(TASK PROMPT):
All lines in the data that hold the word "Feature" need copying.

(RECORD EXCERPTS):

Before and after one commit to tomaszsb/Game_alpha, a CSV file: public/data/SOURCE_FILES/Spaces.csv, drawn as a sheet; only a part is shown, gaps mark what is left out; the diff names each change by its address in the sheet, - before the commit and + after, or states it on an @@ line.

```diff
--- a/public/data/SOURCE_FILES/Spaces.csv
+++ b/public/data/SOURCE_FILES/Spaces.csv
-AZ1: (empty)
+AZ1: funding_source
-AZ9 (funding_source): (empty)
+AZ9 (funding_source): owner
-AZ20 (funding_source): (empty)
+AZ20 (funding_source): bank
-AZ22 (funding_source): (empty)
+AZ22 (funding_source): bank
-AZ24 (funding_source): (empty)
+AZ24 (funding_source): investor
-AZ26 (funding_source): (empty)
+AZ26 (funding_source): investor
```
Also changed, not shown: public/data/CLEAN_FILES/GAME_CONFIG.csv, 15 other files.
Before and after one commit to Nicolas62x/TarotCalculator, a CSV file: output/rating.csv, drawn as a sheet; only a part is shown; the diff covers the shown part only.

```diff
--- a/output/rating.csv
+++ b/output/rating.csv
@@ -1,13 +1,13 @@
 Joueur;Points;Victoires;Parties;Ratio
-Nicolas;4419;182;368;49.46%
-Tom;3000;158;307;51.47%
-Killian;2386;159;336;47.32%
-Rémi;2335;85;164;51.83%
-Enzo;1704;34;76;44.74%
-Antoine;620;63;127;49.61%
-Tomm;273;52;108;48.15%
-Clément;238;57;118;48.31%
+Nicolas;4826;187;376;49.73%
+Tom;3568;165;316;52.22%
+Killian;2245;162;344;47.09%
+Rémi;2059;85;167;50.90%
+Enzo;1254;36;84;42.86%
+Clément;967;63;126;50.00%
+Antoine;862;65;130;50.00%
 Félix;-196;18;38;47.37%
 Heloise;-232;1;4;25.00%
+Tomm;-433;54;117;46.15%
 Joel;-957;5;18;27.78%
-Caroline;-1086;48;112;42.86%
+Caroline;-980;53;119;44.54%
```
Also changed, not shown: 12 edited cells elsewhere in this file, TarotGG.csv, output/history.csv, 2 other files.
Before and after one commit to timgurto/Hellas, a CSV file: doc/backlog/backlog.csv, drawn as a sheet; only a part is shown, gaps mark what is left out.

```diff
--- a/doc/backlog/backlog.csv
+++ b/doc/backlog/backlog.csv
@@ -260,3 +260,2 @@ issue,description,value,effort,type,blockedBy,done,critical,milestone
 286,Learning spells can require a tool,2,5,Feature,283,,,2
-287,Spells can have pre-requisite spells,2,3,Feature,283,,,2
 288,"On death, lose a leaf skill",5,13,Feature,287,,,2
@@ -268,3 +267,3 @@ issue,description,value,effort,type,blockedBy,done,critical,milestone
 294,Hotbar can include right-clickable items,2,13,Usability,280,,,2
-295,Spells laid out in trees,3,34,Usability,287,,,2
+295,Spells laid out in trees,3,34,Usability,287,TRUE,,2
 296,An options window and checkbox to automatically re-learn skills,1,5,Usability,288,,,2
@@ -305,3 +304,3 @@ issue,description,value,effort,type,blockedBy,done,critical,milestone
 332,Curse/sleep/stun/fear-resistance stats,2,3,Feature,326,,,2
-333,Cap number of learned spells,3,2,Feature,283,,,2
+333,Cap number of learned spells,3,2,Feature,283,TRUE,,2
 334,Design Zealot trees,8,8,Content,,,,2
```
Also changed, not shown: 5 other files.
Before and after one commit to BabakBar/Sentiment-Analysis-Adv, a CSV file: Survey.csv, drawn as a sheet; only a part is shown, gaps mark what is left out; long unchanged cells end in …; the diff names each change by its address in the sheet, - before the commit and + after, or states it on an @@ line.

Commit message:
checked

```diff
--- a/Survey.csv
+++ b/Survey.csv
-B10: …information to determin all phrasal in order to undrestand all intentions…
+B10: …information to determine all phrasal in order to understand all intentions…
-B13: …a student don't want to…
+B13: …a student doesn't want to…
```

(SOLUTION BELOW):
 286,Learning spells can require a tool,2,5,Feature,283,,,2
-287,Spells can have pre-requisite spells,2,3,Feature,283,,,2
 288,"On death, lose a leaf skill",5,13,Feature,287,,,2
 332,Curse/sleep/stun/fear-resistance stats,2,3,Feature,326,,,2
-333,Cap number of learned spells,3,2,Feature,283,,,2
+333,Cap number of learned spells,3,2,Feature,283,TRUE,,2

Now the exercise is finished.